Walter McConnell, Itinerant Edens: Perpetual Spring, 2004. Moist clay in plastic enclosures, plywood, polystyrene, light. Dimensions variable. Courtesy of the Artist.
A series of male figures derived from familial models are central to Walter McConnell’s installation Of Fable and Facsimile. Rendered in moist, unfired clay and sealed in terrarium-like plastic enclosures, McConnell’s earthen bodies appear fragile, apparitional — sustained momentarily in their fictional landscapes — positing impermanence as the inevitable condition of natural systems.
The figures in the installations are digitally scanned and prototyped from live models including the artist, his 83-year old father, and his nephew, representing three generations of male family members. A full body scanner housed in the School of Human Ecology at Cornell University, produces the files; prototyped models are CNC milled or 3D printed, plaster molds are made. The figures appearing in the installation are terracotta clays, cast and pulled from these molds.

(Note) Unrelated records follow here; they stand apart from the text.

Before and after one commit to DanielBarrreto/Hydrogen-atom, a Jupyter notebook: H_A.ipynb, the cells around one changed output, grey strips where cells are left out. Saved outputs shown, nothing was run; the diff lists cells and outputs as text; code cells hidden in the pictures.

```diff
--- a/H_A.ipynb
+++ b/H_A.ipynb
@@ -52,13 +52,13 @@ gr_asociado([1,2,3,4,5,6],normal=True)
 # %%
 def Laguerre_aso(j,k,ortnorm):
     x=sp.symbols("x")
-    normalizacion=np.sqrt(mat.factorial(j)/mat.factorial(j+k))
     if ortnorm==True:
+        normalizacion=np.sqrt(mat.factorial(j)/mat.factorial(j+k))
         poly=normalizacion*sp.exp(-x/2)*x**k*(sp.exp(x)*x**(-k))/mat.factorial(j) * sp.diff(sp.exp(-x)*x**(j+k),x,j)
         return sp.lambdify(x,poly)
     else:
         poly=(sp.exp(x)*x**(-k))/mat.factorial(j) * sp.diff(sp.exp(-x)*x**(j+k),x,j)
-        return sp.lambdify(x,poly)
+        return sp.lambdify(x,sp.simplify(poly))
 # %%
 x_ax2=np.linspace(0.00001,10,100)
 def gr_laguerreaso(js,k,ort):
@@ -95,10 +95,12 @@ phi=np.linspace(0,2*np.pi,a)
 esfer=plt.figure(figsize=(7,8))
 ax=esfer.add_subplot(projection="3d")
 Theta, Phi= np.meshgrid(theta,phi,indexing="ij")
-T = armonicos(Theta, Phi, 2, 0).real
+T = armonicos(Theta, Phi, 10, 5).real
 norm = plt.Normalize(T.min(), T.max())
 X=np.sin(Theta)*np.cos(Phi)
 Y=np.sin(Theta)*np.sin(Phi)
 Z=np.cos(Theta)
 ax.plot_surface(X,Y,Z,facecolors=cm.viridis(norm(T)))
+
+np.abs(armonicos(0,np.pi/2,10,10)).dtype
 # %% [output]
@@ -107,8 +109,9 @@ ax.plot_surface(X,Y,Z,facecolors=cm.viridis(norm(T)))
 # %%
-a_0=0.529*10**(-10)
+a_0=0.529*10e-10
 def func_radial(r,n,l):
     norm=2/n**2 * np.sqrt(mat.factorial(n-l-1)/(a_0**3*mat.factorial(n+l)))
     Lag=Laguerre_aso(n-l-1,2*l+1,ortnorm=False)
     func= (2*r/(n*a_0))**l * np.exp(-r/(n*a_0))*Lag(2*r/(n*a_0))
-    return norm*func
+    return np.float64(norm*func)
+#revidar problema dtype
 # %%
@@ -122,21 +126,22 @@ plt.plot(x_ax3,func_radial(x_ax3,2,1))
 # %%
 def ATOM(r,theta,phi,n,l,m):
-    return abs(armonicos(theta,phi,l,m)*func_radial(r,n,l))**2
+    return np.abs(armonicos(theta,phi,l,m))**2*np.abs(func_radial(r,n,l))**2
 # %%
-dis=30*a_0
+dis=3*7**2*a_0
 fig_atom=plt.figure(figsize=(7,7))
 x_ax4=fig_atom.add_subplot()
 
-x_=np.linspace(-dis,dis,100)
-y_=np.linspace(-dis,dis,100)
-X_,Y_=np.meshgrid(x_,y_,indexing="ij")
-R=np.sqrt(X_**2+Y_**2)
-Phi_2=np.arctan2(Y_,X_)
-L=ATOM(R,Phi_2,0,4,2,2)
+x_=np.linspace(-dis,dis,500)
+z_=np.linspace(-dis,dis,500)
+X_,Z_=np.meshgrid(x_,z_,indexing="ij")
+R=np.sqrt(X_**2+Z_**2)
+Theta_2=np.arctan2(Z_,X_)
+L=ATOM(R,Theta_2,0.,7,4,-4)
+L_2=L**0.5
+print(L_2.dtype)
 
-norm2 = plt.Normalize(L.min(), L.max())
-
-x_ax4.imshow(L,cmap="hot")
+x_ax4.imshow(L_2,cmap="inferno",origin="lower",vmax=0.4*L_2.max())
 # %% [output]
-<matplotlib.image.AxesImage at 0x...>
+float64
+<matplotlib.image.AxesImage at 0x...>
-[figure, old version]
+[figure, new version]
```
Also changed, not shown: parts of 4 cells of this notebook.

Walter McConnell is best known for his moist clay installations housed in plastic enclosures that address the relationship between nature and culture. His work has been widely exhibited internationally and in venues across the U.S. including The Denver Art Museum, MassMoca, and the Philadelphia Museum of Art.